> Data shown:
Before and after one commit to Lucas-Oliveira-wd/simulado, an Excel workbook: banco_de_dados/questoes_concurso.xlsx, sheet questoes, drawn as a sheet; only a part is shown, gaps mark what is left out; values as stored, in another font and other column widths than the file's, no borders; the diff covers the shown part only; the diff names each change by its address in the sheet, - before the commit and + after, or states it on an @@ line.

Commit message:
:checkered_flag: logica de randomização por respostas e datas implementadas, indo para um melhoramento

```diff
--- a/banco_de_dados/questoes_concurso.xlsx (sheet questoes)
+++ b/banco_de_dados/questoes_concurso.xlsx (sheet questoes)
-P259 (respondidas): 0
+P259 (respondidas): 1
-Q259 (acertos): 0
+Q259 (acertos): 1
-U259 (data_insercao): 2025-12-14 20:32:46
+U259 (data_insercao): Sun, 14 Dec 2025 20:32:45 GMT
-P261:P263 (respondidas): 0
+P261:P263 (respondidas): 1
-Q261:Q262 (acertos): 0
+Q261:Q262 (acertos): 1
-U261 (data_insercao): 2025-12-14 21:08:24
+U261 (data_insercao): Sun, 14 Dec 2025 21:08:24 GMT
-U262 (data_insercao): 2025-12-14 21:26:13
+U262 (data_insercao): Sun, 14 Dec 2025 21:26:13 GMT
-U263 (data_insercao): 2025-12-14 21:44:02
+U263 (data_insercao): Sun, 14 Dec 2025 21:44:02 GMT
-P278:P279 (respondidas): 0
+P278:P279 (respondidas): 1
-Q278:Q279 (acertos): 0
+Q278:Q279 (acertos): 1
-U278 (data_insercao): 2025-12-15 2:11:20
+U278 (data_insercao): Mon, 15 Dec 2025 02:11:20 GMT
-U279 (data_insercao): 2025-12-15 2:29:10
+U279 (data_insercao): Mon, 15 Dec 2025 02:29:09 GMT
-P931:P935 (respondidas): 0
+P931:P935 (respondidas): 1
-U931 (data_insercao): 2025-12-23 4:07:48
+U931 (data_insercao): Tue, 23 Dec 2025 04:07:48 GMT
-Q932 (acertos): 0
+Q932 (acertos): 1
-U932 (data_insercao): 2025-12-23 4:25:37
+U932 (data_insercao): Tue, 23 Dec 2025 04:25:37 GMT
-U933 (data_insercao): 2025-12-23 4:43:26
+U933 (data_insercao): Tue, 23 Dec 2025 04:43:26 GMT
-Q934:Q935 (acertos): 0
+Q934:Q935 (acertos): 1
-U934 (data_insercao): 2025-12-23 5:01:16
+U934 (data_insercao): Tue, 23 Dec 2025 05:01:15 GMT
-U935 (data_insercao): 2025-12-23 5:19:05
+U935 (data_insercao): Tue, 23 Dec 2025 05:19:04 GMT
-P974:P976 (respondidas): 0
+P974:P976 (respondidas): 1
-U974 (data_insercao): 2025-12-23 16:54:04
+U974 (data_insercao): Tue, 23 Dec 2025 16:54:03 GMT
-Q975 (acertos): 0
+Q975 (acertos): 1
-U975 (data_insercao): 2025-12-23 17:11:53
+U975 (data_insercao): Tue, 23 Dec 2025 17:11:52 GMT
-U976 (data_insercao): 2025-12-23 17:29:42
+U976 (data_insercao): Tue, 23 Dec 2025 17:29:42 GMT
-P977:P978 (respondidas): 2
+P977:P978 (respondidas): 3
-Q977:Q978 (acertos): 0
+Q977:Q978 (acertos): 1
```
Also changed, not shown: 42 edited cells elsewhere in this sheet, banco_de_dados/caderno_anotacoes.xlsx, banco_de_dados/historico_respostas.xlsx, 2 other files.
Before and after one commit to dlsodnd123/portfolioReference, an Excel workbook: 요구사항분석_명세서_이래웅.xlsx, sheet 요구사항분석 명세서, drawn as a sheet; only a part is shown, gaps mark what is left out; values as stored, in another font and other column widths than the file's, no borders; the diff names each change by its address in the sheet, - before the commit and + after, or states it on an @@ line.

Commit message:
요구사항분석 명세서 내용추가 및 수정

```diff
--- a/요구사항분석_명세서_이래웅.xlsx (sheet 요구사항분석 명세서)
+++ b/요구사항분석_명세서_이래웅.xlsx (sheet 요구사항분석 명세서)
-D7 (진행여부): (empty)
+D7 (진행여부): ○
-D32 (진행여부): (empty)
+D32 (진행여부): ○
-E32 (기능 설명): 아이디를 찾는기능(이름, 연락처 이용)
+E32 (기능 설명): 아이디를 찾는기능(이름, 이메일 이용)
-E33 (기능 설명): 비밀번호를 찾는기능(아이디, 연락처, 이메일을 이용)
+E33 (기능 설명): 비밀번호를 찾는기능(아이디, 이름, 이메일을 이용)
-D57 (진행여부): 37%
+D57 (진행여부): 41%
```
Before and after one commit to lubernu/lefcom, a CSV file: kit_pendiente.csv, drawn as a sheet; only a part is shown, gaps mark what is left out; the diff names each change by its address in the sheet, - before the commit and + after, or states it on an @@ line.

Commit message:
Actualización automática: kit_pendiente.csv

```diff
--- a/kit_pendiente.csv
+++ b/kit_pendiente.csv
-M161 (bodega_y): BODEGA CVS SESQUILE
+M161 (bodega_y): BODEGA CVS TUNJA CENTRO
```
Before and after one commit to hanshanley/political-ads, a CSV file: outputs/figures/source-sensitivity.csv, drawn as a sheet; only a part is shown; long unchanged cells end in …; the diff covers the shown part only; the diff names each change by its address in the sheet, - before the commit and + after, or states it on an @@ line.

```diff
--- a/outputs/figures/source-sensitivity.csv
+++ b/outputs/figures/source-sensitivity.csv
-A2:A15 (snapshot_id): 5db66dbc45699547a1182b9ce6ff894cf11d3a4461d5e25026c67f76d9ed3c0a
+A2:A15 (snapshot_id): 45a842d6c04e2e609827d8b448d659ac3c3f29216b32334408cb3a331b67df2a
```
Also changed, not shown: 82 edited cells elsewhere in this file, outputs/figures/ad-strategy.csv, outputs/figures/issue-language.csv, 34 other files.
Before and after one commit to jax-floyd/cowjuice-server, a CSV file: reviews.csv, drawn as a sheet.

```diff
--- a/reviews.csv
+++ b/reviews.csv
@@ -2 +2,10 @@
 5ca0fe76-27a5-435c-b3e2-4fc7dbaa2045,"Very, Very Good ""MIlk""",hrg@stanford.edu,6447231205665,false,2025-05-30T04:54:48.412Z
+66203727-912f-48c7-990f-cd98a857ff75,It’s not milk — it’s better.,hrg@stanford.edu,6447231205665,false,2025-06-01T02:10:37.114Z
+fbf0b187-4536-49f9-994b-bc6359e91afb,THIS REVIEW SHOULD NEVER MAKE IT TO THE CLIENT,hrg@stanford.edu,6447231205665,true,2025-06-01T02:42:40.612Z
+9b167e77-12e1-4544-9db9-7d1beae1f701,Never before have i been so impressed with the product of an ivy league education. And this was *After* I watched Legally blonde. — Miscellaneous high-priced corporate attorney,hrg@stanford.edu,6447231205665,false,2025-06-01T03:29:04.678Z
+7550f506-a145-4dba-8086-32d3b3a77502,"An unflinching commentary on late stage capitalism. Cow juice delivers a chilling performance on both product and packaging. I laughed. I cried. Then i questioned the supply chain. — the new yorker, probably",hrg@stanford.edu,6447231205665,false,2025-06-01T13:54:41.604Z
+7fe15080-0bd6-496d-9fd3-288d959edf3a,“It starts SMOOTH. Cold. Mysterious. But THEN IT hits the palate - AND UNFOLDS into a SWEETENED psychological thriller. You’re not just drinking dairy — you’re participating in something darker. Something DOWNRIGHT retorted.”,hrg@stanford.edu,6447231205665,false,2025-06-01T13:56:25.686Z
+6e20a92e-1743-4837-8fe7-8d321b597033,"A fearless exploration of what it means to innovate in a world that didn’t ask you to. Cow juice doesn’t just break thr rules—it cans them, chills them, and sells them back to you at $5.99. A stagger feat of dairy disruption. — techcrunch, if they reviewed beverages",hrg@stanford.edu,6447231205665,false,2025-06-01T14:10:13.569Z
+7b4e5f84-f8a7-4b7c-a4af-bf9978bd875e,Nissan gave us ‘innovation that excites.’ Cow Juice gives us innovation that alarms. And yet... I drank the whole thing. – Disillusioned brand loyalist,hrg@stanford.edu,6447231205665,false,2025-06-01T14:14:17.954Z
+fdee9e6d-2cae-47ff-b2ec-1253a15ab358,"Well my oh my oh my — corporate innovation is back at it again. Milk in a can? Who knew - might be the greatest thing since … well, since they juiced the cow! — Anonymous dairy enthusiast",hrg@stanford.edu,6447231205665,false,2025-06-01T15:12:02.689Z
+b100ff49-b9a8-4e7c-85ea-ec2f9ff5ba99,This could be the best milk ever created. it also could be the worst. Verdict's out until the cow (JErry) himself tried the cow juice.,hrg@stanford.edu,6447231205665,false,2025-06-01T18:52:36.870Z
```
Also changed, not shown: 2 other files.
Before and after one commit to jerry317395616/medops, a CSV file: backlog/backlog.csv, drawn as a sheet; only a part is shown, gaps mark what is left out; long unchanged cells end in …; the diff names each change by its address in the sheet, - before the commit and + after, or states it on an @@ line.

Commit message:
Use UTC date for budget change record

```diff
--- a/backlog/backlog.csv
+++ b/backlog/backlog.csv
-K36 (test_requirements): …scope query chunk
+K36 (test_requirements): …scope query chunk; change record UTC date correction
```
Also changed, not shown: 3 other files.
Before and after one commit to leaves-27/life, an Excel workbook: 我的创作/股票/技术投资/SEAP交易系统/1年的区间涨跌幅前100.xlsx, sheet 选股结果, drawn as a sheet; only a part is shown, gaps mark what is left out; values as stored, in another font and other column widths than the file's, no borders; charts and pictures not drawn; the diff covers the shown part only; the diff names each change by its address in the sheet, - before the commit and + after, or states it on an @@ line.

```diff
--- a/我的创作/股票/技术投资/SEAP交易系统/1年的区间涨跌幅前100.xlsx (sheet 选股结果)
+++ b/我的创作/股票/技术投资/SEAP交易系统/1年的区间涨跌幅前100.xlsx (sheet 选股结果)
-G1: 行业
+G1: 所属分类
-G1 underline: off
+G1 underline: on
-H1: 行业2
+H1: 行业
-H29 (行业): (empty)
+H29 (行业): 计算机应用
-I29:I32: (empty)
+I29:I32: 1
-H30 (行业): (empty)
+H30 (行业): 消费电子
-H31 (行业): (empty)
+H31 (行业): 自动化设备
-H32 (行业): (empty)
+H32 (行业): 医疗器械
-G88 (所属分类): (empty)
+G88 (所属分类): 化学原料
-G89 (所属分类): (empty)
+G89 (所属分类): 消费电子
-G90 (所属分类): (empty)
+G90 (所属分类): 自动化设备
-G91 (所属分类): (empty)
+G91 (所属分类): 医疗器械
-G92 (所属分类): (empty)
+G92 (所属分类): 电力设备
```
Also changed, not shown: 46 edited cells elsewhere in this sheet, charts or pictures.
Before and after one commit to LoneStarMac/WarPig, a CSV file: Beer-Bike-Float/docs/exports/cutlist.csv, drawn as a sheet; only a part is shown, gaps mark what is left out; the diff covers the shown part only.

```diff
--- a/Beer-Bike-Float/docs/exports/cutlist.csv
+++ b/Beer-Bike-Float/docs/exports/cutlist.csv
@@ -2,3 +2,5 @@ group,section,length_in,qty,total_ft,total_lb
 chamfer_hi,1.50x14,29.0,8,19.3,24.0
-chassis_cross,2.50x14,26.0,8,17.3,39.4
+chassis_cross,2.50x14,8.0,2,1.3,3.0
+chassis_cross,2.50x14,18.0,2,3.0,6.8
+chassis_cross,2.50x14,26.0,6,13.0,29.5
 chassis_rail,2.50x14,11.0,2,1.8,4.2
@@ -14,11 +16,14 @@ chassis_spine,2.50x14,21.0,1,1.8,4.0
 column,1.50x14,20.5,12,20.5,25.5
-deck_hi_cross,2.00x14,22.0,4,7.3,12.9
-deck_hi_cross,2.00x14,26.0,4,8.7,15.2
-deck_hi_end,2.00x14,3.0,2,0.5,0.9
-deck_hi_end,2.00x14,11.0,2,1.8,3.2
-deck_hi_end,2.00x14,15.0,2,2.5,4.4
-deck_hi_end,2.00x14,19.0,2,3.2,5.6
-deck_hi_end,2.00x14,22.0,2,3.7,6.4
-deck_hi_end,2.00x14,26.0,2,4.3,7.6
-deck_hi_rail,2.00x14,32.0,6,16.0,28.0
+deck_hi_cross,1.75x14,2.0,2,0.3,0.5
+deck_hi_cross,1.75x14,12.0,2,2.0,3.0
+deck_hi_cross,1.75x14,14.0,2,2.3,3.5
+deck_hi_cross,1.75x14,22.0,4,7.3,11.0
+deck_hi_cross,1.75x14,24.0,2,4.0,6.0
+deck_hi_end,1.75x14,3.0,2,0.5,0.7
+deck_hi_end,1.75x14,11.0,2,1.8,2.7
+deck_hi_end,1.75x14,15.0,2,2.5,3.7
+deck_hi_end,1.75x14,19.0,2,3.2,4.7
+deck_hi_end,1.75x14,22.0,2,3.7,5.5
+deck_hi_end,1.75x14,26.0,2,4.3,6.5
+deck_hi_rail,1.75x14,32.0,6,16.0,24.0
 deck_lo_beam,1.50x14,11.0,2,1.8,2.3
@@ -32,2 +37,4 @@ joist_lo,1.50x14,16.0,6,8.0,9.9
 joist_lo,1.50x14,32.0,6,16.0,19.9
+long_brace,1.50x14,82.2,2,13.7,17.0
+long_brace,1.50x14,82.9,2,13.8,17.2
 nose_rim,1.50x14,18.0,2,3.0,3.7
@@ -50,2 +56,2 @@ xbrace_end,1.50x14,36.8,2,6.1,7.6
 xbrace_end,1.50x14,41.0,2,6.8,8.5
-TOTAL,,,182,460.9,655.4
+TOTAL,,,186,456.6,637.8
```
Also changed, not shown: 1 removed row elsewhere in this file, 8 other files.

> Aim of the exercise: For the word "other", report how many lines of the records contain it; respond with the number only.

> Solution to this problem: 8